## PROVIDED INFORMATION
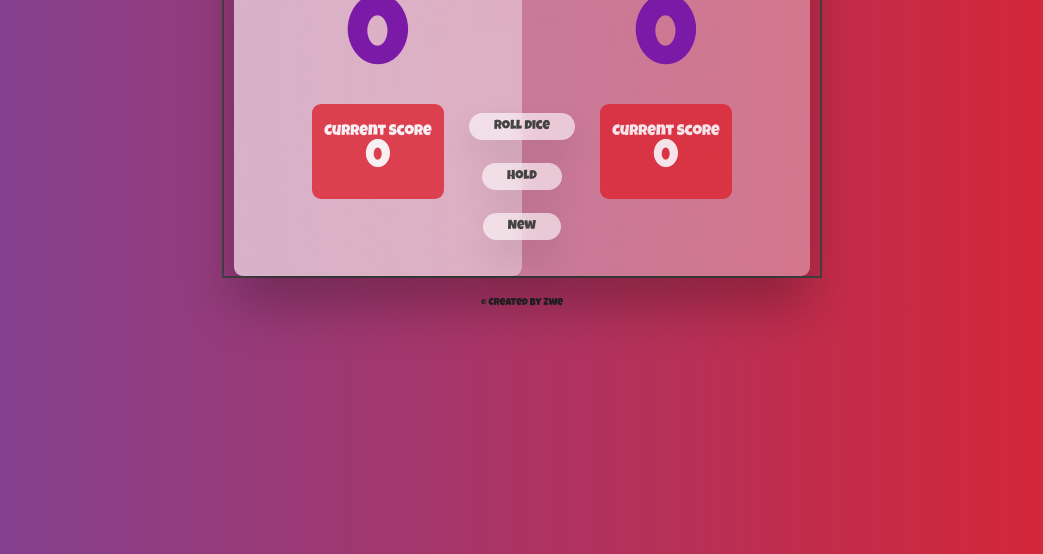
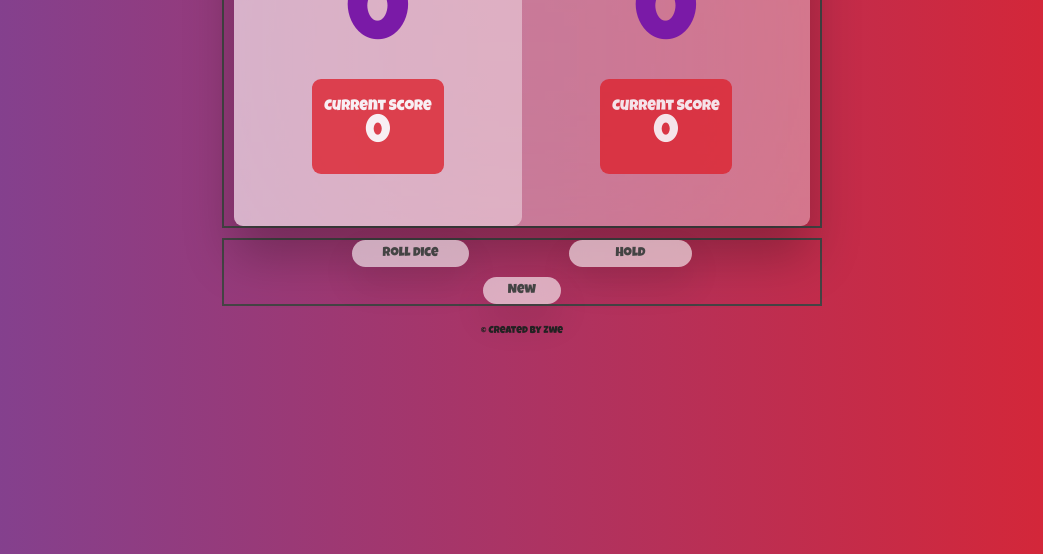
Before and after one commit to Tissue-hd/New-Dice-Project-by-TIssue, a plain HTML site: page index.html in a window 1280 px wide. Shown: the part 246-800 px from the top of the page, without its empty margins (118-1161 px from the left). Drawn offline with Linux system fonts and the light colour scheme.

Commit message:
newDesign

```diff
--- a/index.html
+++ b/index.html
@@ -44,11 +44,15 @@
         </div>
 
         <img src="img/dice-5.png" alt="Playing dice" class="dice"/>
-        <button class="btn btn-roll">Roll dice</button>
-        <button class="btn btn-hold">Hold</button>
+    </div>
+
+    <div class="button">
+        <div class="system">
+            <button class="btn btn-roll">Roll dice</button>
+            <button class="btn btn-hold">Hold</button>
+        </div>
         <div class="btn btn-new">New</div>
     </div>
-
 
     <!-- End of Playboard -->
 
--- a/style.css
+++ b/style.css
@@ -113,12 +113,12 @@ a {
     text-align: center;
 }
 .player-active {
-    min-height: 40rem;
+    min-height: 35rem;
     background-color: rgba(255, 255, 255, 0.4);
     border-radius: 9px;
 }
 .player-winner {
-    min-height: 500px;
+    min-height: 35rem;
     background-color: rgb(78, 198, 148);
     border-radius: 9px;
 }
@@ -135,14 +135,17 @@ a {
 
 /* Button */
 
-.btn {
-    position: absolute;
+.button {
     display: flex;
     flex-direction: column;
-
+    max-width: 60rem;
     align-items: center;
     justify-content: center;
+    margin: 1rem auto;
+    border: #444 solid 2px;
+}
 
+.btn {
     background: none;
     border: none;
     font-family: 'Luckiest Guy', sans-serif;
@@ -156,15 +159,6 @@ a {
     box-shadow: 0 1.75rem 3.5rem rgba(0, 0, 0, 0.1);
     font-size: 1.3rem;
 }
-.btn-roll {
-    margin-top: 10rem;
-}
-.btn-hold {
-    margin-top: 20rem;
-}
-.btn-new {
-    margin-top: 30rem;
-}
 .btn:active {
     transform: translate(0%, 3px);
     box-shadow: 0 1rem 2rem rgba(0, 0, 0, 0.15);
@@ -172,10 +166,22 @@ a {
 .btn:focus {
     outline: none;
 }
+.system {
+    display: flex;
+    flex-direction: row;
+    margin-bottom: 1rem;
+}
+.btn-roll {
+    margin-right: 10rem;
+    width: 16rem;
+}
+.btn-hold {
+    flex: 50%;
+}
 .dice {
-    width: 9rem;
+    max-width: 6rem;
     position: absolute;
-    padding-bottom: 10rem;
+    padding-bottom: 8rem;
 }
 .crd {
     margin-top: 20px;
```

## WHAT YOU SHOULD DO
Pictures in the records are to be left out; repeat everything else exactly.

## ANSWER TO THIS PROBLEM
Before and after one commit to Tissue-hd/New-Dice-Project-by-TIssue, a plain HTML site: page index.html in a window 1280 px wide. Shown: the part 246-800 px from the top of the page, without its empty margins (118-1161 px from the left). Drawn offline with Linux system fonts and the light colour scheme.

Commit message:
newDesign

```diff
--- a/index.html
+++ b/index.html
@@ -44,11 +44,15 @@
         </div>
 
         <img src="img/dice-5.png" alt="Playing dice" class="dice"/>
-        <button class="btn btn-roll">Roll dice</button>
-        <button class="btn btn-hold">Hold</button>
+    </div>
+
+    <div class="button">
+        <div class="system">
+            <button class="btn btn-roll">Roll dice</button>
+            <button class="btn btn-hold">Hold</button>
+        </div>
         <div class="btn btn-new">New</div>
     </div>
-
 
     <!-- End of Playboard -->
 
--- a/style.css
+++ b/style.css
@@ -113,12 +113,12 @@ a {
     text-align: center;
 }
 .player-active {
-    min-height: 40rem;
+    min-height: 35rem;
     background-color: rgba(255, 255, 255, 0.4);
     border-radius: 9px;
 }
 .player-winner {
-    min-height: 500px;
+    min-height: 35rem;
     background-color: rgb(78, 198, 148);
     border-radius: 9px;
 }
@@ -135,14 +135,17 @@ a {
 
 /* Button */
 
-.btn {
-    position: absolute;
+.button {
     display: flex;
     flex-direction: column;
-
+    max-width: 60rem;
     align-items: center;
     justify-content: center;
+    margin: 1rem auto;
+    border: #444 solid 2px;
+}
 
+.btn {
     background: none;
     border: none;
     font-family: 'Luckiest Guy', sans-serif;
@@ -156,15 +159,6 @@ a {
     box-shadow: 0 1.75rem 3.5rem rgba(0, 0, 0, 0.1);
     font-size: 1.3rem;
 }
-.btn-roll {
-    margin-top: 10rem;
-}
-.btn-hold {
-    margin-top: 20rem;
-}
-.btn-new {
-    margin-top: 30rem;
-}
 .btn:active {
     transform: translate(0%, 3px);
     box-shadow: 0 1rem 2rem rgba(0, 0, 0, 0.15);
@@ -172,10 +166,22 @@ a {
 .btn:focus {
     outline: none;
 }
+.system {
+    display: flex;
+    flex-direction: row;
+    margin-bottom: 1rem;
+}
+.btn-roll {
+    margin-right: 10rem;
+    width: 16rem;
+}
+.btn-hold {
+    flex: 50%;
+}
 .dice {
-    width: 9rem;
+    max-width: 6rem;
     position: absolute;
-    padding-bottom: 10rem;
+    padding-bottom: 8rem;
 }
 .crd {
     margin-top: 20px;
```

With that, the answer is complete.